Since Google’s latest update, most bloggers have realised (if they didn’t know before) that Google likes paid links on blogs to be no-follow.

It’s not a complicated rule, and I don’t think it needs THAT much debate. If you have a paid link on your blog and you don’t fancy being penalized by Google, you add a little ‘no-follow’ tag, and that’s it.

Unless you happen to work in SEO, apparently.

I’ve received some brilliant emails from SEOs since BlogCamp, explaining to me that my understanding of Google is woefully inadequate, and I shouldn’t take advice from ‘so-called professionals’ who tell me to worry my pretty little head about such things, because so long as I say a post is ‘suggested by’ a brand, and not ‘sponsored’ then everything is fine and my Page Rank will probably go up. Yeah, right. And Facebook cares about my privacy.

I think my favourite email came from an SEO who sent me ‘proof’ of his argument in the form of a ‘top parent blog’ that carried paid links and still had a Page Rank of 5. He made a nice picture with red boxes and arrows and everything.
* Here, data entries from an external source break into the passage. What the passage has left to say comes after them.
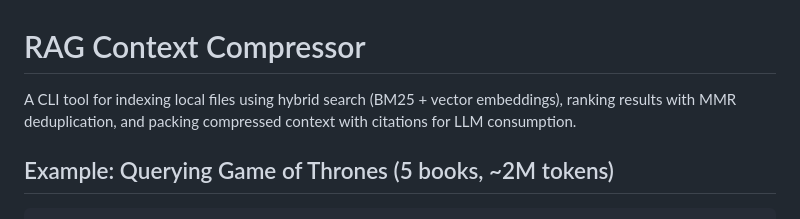
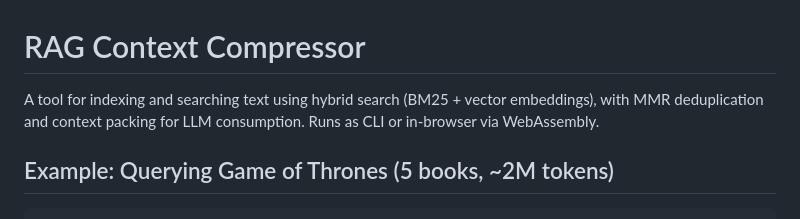
Before and after one commit to hypnagonia/rag, a Markdown page: README.md, the part around the change. Drawn GitHub-style.

Commit message:
update README description to include WASM support

```diff
--- a/README.md
+++ b/README.md
@@ -1,6 +1,6 @@
 # RAG Context Compressor
 
-A CLI tool for indexing local files using hybrid search (BM25 + vector embeddings), ranking results with MMR deduplication, and packing compressed context with citations for LLM consumption.
+A tool for indexing and searching text using hybrid search (BM25 + vector embeddings), with MMR deduplication and context packing for LLM consumption. Runs as CLI or in-browser via WebAssembly.
 
 ## Example: Querying Game of Thrones (5 books, ~2M tokens)
 
```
The only teeny problem was the blog he sent me was my own blog. Which – for the record – doesn’t carried paid links, only no-follow display ads.

Anyway, some SEOs are starting to get a bit creative with how they secure links from bloggers. And I’m not knocking that.

If you can come up with something fun and engaging for bloggers to do, that will naturally build links, then that’s A Good Thing. There are loads of great PR and digital/SEO types doing interesting stuff.

Like running a competition and asking bloggers to link to you in their entry – I know some bloggers won’t enter on principle but I’ve worked on this sort of campaign and think it works well if the prize is REALLY amazing – like a family holiday overseas. But is asking bloggers to provide a back-link in order to apply for a job A Good Thing? I’m not so sure.

Working Mums (a job site for Mums looking for jobs) has posted a job ad this week asking for a blogger to write on its site. The job is a temporary, 3 month contract to write 3 posts – at £50 per post. Great.

Except, to apply for the job, the blogger is expected to write a post on their blog about the challenges of being a working Mum, including a back-link to the Working Mums site. And then Tweet the company a link to the article, using a hash-tag.

I really want to think this is a company offering flexible, part-time work and recognizing the challenges of being a working parent. But, I’m not convinced. It actually strikes me as being quite a smart way of building lots of relevant backlinks to a site, along with a bucket-load of social mentions. For what they might otherwise spend on two sponsored posts. As I say, I’m not opposed to SEOs using blogs to build links. If it benefits the bloggers. It just seems disingenuous to get hopeful job applicants to do your SEO for you.

Or am I being too cynical?

(ps – my link to Working Mums here is no-follow) 

(UPDATE: You can now enter the comp by email and Working Mums says it’s happy to consider applications by email and also those using no-follow links. Which I think is fair enough – kudos to them for taking on board the feedback) 

About 

Sally is a full-time blogger and founder of the Tots100, Trips100, Foodies100 and HIBS100 communities, along with the MAD Blog Awards. She spends a bit too much time on the Internet. She's also a very happy Mum to Flea, the world's coolest ten year old.